[Your task]
The listing below should be printed in full and exactly, apart from its images.

[Records to use]
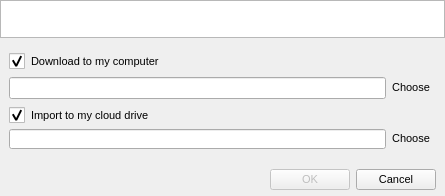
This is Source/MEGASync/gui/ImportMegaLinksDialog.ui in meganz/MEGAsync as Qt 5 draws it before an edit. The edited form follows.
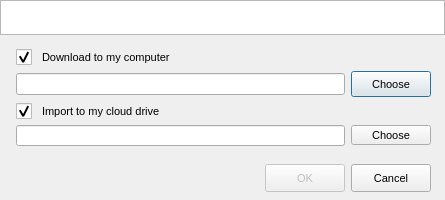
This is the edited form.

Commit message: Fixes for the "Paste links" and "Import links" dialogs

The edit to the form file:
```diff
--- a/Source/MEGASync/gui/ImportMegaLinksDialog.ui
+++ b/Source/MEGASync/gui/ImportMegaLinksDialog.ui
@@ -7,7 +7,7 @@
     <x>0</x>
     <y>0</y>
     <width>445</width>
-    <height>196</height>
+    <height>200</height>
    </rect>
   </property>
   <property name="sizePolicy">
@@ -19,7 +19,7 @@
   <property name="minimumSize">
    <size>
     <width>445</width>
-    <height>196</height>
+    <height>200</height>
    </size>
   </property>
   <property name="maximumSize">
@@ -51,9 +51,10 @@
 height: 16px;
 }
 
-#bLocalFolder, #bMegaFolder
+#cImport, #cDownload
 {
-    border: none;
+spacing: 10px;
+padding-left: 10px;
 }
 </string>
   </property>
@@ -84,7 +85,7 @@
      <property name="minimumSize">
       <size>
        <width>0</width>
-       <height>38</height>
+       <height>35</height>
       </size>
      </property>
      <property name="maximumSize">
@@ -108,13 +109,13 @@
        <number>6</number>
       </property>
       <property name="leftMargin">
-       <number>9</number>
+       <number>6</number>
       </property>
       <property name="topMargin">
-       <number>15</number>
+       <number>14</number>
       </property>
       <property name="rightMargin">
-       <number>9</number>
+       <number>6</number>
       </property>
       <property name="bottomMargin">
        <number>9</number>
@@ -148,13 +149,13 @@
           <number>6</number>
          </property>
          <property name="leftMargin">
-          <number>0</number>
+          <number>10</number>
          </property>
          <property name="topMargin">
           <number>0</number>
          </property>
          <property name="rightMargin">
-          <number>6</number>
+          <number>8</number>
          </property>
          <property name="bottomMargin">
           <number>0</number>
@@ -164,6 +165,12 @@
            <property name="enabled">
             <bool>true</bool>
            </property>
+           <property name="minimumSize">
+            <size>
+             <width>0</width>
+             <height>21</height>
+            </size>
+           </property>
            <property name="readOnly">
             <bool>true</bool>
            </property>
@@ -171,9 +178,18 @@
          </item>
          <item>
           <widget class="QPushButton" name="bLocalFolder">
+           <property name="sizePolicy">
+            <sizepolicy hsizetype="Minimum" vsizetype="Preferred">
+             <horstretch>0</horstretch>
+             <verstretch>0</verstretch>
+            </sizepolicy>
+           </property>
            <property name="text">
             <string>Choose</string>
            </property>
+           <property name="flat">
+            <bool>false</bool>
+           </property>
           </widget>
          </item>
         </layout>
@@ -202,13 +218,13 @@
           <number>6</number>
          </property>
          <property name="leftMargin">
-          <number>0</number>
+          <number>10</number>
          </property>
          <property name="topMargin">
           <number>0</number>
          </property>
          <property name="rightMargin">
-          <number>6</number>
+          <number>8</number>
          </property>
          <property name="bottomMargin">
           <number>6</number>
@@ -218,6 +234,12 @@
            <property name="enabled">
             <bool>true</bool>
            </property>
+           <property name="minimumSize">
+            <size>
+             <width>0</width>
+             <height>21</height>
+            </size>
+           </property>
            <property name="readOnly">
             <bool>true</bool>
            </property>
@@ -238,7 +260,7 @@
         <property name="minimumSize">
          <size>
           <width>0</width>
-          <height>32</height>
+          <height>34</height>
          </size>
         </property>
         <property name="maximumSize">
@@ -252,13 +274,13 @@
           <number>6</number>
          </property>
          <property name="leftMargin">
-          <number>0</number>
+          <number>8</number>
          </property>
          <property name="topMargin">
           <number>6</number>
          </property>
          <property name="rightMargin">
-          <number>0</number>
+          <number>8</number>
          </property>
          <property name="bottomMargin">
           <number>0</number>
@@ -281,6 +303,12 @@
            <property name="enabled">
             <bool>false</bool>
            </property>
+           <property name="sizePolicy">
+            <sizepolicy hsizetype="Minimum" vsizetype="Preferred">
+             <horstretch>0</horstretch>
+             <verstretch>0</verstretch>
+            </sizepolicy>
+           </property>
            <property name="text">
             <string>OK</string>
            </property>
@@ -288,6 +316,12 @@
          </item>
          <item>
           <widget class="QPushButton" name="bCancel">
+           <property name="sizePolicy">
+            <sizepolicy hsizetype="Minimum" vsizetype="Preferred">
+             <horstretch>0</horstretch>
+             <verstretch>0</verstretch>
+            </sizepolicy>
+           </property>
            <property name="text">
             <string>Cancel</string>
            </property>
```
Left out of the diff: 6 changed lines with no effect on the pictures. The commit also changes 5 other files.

[Written reply]
This is Source/MEGASync/gui/ImportMegaLinksDialog.ui in meganz/MEGAsync as Qt 5 draws it before an edit. The edited form follows.
This is the edited form.

Commit message: Fixes for the "Paste links" and "Import links" dialogs

The edit to the form file:
```diff
--- a/Source/MEGASync/gui/ImportMegaLinksDialog.ui
+++ b/Source/MEGASync/gui/ImportMegaLinksDialog.ui
@@ -7,7 +7,7 @@
     <x>0</x>
     <y>0</y>
     <width>445</width>
-    <height>196</height>
+    <height>200</height>
    </rect>
   </property>
   <property name="sizePolicy">
@@ -19,7 +19,7 @@
   <property name="minimumSize">
    <size>
     <width>445</width>
-    <height>196</height>
+    <height>200</height>
    </size>
   </property>
   <property name="maximumSize">
@@ -51,9 +51,10 @@
 height: 16px;
 }
 
-#bLocalFolder, #bMegaFolder
+#cImport, #cDownload
 {
-    border: none;
+spacing: 10px;
+padding-left: 10px;
 }
 </string>
   </property>
@@ -84,7 +85,7 @@
      <property name="minimumSize">
       <size>
        <width>0</width>
-       <height>38</height>
+       <height>35</height>
       </size>
      </property>
      <property name="maximumSize">
@@ -108,13 +109,13 @@
        <number>6</number>
       </property>
       <property name="leftMargin">
-       <number>9</number>
+       <number>6</number>
       </property>
       <property name="topMargin">
-       <number>15</number>
+       <number>14</number>
       </property>
       <property name="rightMargin">
-       <number>9</number>
+       <number>6</number>
       </property>
       <property name="bottomMargin">
        <number>9</number>
@@ -148,13 +149,13 @@
           <number>6</number>
          </property>
          <property name="leftMargin">
-          <number>0</number>
+          <number>10</number>
          </property>
          <property name="topMargin">
           <number>0</number>
          </property>
          <property name="rightMargin">
-          <number>6</number>
+          <number>8</number>
          </property>
          <property name="bottomMargin">
           <number>0</number>
@@ -164,6 +165,12 @@
            <property name="enabled">
             <bool>true</bool>
            </property>
+           <property name="minimumSize">
+            <size>
+             <width>0</width>
+             <height>21</height>
+            </size>
+           </property>
            <property name="readOnly">
             <bool>true</bool>
            </property>
@@ -171,9 +178,18 @@
          </item>
          <item>
           <widget class="QPushButton" name="bLocalFolder">
+           <property name="sizePolicy">
+            <sizepolicy hsizetype="Minimum" vsizetype="Preferred">
+             <horstretch>0</horstretch>
+             <verstretch>0</verstretch>
+            </sizepolicy>
+           </property>
            <property name="text">
             <string>Choose</string>
            </property>
+           <property name="flat">
+            <bool>false</bool>
+           </property>
           </widget>
          </item>
         </layout>
@@ -202,13 +218,13 @@
           <number>6</number>
          </property>
          <property name="leftMargin">
-          <number>0</number>
+          <number>10</number>
          </property>
          <property name="topMargin">
           <number>0</number>
          </property>
          <property name="rightMargin">
-          <number>6</number>
+          <number>8</number>
          </property>
          <property name="bottomMargin">
           <number>6</number>
@@ -218,6 +234,12 @@
            <property name="enabled">
             <bool>true</bool>
            </property>
+           <property name="minimumSize">
+            <size>
+             <width>0</width>
+             <height>21</height>
+            </size>
+           </property>
            <property name="readOnly">
             <bool>true</bool>
            </property>
@@ -238,7 +260,7 @@
         <property name="minimumSize">
          <size>
           <width>0</width>
-          <height>32</height>
+          <height>34</height>
          </size>
         </property>
         <property name="maximumSize">
@@ -252,13 +274,13 @@
           <number>6</number>
          </property>
          <property name="leftMargin">
-          <number>0</number>
+          <number>8</number>
          </property>
          <property name="topMargin">
           <number>6</number>
          </property>
          <property name="rightMargin">
-          <number>0</number>
+          <number>8</number>
          </property>
          <property name="bottomMargin">
           <number>0</number>
@@ -281,6 +303,12 @@
            <property name="enabled">
             <bool>false</bool>
            </property>
+           <property name="sizePolicy">
+            <sizepolicy hsizetype="Minimum" vsizetype="Preferred">
+             <horstretch>0</horstretch>
+             <verstretch>0</verstretch>
+            </sizepolicy>
+           </property>
            <property name="text">
             <string>OK</string>
            </property>
@@ -288,6 +316,12 @@
          </item>
          <item>
           <widget class="QPushButton" name="bCancel">
+           <property name="sizePolicy">
+            <sizepolicy hsizetype="Minimum" vsizetype="Preferred">
+             <horstretch>0</horstretch>
+             <verstretch>0</verstretch>
+            </sizepolicy>
+           </property>
            <property name="text">
             <string>Cancel</string>
            </property>
```
Left out of the diff: 6 changed lines with no effect on the pictures. The commit also changes 5 other files.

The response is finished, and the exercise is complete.